Aim of the task: Lines in the records below that contain the word "classList" must each be copied.

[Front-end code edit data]
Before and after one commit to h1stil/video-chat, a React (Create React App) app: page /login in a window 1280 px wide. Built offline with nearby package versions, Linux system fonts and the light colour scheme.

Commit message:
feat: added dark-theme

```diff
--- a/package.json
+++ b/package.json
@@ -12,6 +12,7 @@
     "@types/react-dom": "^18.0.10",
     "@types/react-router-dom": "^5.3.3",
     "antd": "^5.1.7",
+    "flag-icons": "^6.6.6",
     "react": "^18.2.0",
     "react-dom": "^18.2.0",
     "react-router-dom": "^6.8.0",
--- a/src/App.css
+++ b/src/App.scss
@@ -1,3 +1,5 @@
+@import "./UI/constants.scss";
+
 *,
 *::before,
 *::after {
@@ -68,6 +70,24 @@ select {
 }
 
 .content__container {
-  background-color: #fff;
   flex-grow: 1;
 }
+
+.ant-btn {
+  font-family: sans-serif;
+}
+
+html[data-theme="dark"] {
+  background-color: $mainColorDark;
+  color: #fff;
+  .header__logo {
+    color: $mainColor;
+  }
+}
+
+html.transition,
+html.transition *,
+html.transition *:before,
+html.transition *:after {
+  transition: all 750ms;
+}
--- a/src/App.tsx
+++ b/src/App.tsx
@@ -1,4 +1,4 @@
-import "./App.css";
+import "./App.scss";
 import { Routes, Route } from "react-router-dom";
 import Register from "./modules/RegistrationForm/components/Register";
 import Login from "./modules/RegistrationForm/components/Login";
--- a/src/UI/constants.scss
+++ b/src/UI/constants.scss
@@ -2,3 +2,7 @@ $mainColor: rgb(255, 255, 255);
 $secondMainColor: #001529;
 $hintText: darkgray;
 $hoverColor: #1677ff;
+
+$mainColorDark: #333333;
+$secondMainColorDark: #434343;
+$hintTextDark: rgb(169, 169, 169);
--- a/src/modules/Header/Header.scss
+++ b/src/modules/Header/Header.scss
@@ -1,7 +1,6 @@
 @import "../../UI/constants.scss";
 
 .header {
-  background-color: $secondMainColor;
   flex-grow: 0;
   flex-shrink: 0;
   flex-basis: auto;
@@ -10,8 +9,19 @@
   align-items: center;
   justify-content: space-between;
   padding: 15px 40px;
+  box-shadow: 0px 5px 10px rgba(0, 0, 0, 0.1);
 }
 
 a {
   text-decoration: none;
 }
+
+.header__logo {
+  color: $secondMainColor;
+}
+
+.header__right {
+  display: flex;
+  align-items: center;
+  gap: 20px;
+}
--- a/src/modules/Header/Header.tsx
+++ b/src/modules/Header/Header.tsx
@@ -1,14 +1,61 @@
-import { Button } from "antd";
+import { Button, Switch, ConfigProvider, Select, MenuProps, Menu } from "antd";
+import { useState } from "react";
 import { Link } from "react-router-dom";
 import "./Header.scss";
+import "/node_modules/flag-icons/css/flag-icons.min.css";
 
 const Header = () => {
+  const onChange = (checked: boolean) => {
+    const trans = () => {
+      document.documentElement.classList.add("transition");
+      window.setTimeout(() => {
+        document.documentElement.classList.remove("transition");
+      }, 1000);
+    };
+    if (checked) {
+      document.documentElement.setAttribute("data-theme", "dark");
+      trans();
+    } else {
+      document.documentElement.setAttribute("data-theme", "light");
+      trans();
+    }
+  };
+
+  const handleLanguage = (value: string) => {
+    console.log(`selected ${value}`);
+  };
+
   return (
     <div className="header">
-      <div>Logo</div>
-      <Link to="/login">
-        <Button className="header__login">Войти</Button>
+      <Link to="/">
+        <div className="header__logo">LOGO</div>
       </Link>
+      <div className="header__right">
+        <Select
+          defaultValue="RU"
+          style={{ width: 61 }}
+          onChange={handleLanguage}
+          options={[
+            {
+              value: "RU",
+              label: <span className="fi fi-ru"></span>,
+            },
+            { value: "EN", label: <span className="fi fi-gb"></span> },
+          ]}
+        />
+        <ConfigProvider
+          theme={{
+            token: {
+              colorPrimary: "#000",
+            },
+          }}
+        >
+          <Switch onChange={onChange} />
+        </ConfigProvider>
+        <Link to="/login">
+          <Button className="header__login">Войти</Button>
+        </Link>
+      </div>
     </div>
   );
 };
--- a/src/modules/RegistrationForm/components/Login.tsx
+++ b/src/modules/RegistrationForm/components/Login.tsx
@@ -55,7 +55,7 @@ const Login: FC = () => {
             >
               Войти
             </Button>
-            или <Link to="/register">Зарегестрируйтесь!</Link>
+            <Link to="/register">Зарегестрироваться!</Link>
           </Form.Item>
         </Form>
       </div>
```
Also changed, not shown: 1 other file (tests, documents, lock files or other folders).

Reply:
+      document.documentElement.classList.add("transition");
+        document.documentElement.classList.remove("transition");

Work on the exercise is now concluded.